**Problem details**
Copy each line of the material in which the word "this" appears.
· · · · ·
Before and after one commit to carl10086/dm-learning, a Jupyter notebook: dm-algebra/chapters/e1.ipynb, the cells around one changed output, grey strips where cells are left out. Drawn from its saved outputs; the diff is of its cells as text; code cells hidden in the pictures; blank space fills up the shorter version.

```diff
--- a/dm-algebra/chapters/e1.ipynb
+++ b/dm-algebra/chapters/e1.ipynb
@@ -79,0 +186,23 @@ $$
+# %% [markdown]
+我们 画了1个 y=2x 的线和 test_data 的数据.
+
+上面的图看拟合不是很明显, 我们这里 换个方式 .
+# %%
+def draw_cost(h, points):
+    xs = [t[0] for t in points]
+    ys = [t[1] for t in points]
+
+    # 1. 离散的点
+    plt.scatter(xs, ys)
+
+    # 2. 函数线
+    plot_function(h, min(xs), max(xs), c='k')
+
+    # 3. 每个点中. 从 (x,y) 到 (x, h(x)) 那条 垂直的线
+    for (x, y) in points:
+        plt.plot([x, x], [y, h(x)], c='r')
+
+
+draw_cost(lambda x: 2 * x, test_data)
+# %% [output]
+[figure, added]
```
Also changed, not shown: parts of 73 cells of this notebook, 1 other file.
· · · · ·
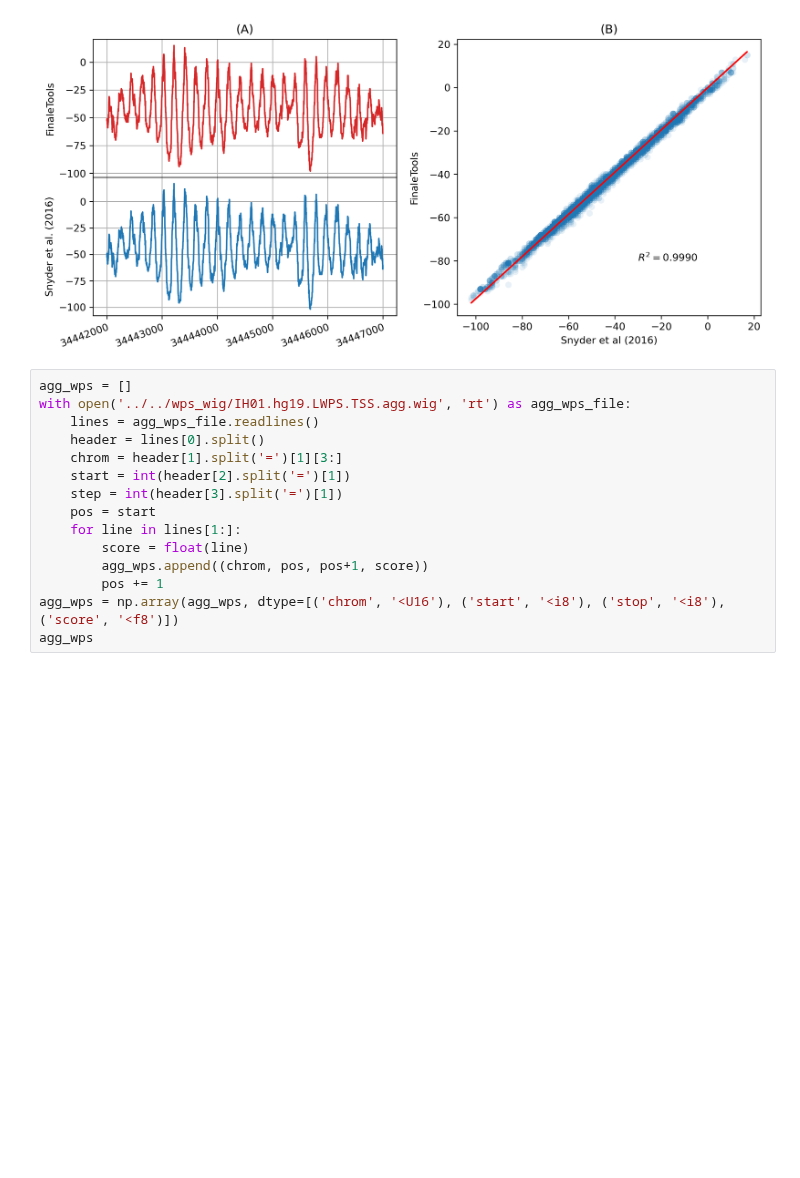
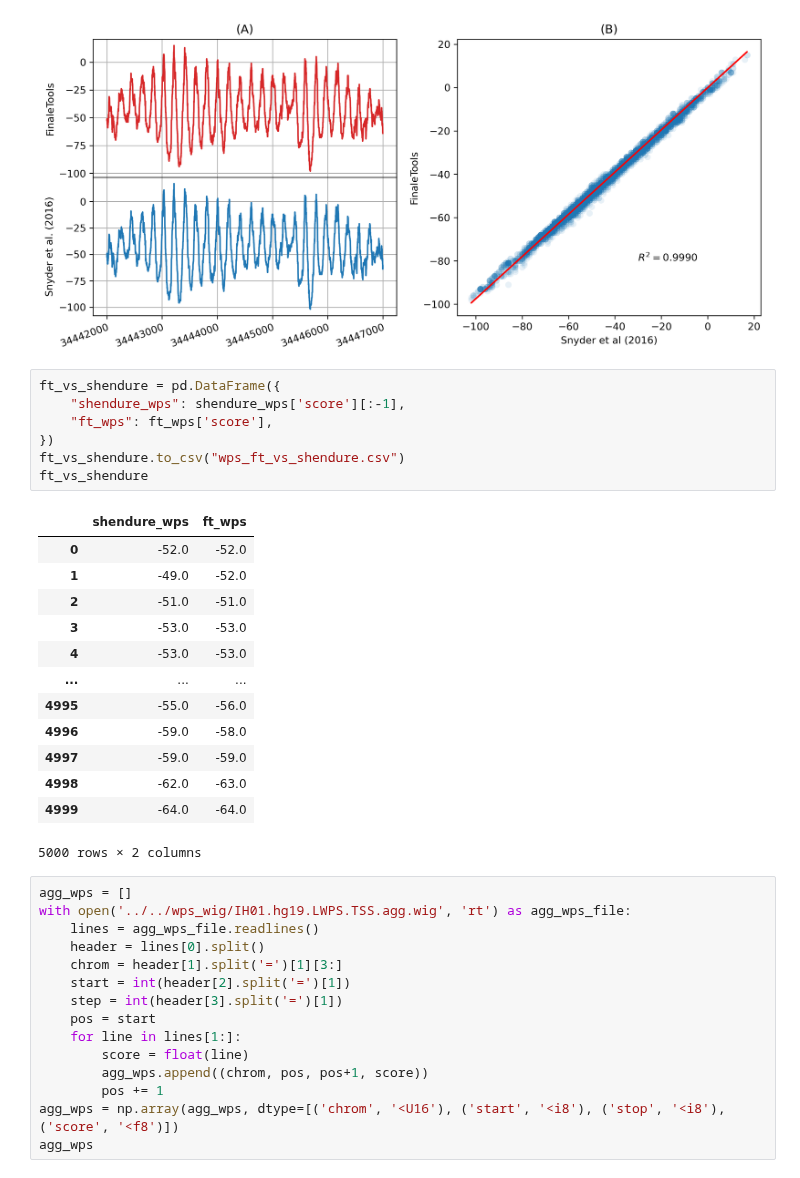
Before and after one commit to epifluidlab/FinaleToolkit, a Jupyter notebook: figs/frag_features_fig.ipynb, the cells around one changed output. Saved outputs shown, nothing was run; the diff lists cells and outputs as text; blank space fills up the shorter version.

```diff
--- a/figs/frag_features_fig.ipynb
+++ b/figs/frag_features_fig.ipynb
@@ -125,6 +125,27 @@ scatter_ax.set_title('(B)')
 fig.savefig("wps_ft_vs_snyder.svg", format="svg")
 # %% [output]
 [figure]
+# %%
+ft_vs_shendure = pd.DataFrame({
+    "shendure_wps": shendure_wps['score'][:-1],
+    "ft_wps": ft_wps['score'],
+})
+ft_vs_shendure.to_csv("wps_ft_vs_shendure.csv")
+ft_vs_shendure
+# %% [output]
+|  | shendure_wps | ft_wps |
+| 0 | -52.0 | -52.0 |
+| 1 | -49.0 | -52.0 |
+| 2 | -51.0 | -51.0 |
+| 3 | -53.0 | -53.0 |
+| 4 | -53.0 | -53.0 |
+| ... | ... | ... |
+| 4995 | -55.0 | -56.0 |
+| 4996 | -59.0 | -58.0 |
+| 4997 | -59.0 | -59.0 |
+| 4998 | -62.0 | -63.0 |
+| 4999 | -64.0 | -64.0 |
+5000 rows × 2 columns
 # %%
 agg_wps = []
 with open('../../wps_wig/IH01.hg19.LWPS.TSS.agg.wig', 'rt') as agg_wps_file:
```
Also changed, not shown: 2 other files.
· · · · ·
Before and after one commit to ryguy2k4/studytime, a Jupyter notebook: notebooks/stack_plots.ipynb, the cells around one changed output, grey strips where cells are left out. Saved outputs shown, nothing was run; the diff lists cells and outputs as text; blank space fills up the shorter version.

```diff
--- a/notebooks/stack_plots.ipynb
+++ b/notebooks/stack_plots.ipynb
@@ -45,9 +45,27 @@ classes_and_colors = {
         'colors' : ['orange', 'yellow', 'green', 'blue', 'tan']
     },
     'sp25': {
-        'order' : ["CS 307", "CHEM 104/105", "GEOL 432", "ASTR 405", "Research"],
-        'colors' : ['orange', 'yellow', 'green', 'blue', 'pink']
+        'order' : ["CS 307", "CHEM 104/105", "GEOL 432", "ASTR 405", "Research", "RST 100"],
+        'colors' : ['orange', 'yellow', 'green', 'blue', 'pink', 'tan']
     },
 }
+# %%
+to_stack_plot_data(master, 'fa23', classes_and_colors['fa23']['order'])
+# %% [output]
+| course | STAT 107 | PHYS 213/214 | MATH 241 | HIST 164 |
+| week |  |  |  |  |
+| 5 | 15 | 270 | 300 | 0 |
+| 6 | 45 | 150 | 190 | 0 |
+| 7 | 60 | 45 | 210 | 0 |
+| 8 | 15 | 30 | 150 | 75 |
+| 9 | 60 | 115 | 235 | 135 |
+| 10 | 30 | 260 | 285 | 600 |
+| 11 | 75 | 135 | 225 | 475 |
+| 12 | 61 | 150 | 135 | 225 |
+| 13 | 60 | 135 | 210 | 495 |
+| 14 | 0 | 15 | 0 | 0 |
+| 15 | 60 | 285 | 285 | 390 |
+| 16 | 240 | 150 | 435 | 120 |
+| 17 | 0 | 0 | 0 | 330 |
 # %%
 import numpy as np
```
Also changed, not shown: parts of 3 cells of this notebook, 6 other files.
· · · · ·
**Task response**
Also changed, not shown: parts of 73 cells of this notebook, 1 other file.
Also changed, not shown: parts of 3 cells of this notebook, 6 other files.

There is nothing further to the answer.